Problem to solve:
All lines of the material that contain "群聊推荐" must be copied out.

==*==

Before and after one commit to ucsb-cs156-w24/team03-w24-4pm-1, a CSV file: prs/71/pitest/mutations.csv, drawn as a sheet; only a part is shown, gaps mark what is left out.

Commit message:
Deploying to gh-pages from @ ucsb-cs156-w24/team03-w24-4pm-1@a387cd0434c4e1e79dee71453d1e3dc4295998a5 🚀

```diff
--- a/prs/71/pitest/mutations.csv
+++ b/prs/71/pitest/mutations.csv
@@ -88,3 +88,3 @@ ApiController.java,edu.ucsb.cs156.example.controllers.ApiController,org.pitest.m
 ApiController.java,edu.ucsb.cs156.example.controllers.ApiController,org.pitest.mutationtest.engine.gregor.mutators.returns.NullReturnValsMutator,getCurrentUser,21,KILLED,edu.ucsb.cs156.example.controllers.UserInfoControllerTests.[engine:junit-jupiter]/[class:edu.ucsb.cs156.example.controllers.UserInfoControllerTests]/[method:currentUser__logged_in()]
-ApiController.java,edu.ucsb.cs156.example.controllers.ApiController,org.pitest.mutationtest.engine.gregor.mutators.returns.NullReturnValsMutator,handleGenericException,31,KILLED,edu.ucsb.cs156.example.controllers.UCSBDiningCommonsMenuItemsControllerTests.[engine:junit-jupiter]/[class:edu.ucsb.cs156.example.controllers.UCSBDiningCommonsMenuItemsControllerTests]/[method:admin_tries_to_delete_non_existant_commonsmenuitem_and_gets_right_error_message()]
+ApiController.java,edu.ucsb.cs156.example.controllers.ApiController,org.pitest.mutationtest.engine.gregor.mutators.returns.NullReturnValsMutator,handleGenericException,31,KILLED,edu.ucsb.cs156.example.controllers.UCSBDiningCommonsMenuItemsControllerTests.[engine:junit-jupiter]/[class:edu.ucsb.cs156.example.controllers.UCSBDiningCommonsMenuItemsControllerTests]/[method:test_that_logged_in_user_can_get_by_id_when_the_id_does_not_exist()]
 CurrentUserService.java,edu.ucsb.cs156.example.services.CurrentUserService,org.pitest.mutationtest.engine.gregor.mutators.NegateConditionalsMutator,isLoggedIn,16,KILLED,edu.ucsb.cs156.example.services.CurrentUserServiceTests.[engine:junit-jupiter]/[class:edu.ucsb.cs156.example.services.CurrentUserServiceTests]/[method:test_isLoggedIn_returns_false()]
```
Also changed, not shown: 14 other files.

==*==

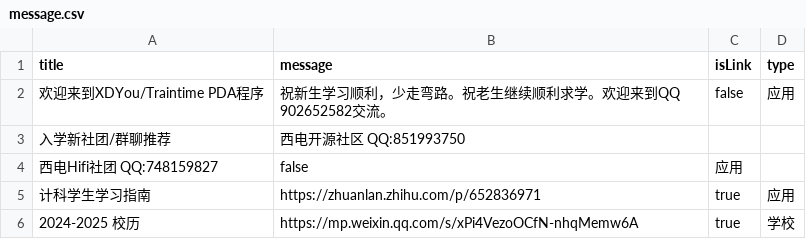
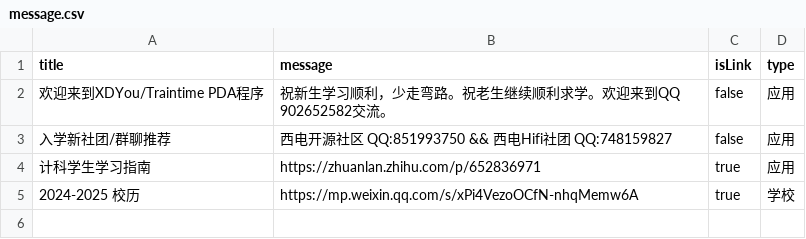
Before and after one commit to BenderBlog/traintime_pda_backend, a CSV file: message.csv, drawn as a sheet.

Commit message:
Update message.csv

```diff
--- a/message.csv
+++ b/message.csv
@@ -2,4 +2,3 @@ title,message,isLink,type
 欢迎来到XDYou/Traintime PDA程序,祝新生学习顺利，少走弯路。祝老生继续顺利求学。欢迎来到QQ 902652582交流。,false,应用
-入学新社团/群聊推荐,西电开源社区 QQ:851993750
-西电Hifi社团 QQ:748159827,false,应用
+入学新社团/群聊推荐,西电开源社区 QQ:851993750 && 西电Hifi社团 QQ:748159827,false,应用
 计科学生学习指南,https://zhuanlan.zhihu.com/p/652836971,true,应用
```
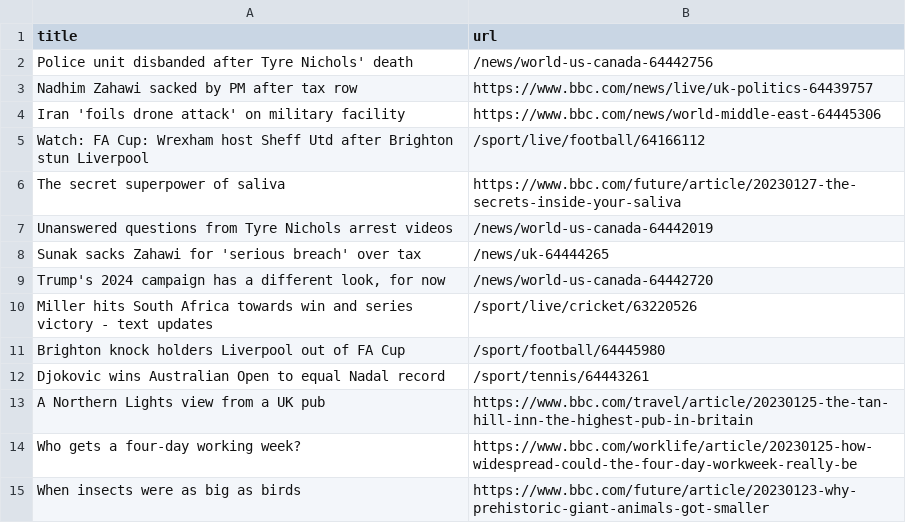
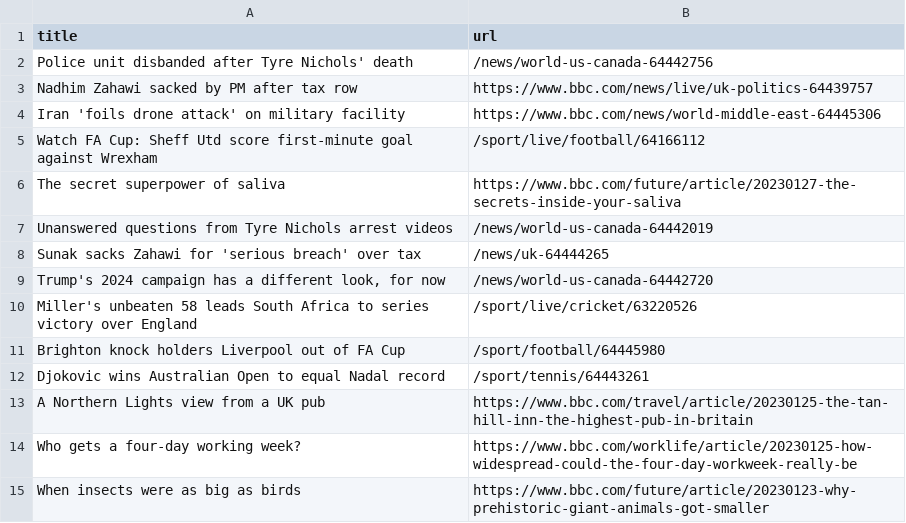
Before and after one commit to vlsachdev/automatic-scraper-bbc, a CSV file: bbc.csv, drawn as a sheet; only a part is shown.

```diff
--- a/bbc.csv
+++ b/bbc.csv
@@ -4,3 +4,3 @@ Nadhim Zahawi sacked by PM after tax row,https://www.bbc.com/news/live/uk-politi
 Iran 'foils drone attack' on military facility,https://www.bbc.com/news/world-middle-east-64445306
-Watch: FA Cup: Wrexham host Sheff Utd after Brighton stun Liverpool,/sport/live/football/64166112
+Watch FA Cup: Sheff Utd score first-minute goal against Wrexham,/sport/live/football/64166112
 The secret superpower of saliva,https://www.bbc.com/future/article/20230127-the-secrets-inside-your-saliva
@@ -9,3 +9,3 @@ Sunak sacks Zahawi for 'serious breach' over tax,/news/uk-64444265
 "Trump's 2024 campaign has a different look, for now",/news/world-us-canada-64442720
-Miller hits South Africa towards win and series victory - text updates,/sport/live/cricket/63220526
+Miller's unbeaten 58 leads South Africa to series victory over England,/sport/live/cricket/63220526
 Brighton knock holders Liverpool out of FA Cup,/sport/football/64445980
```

==*==

Exercise solution:
-入学新社团/群聊推荐,西电开源社区 QQ:851993750
+入学新社团/群聊推荐,西电开源社区 QQ:851993750 && 西电Hifi社团 QQ:748159827,false,应用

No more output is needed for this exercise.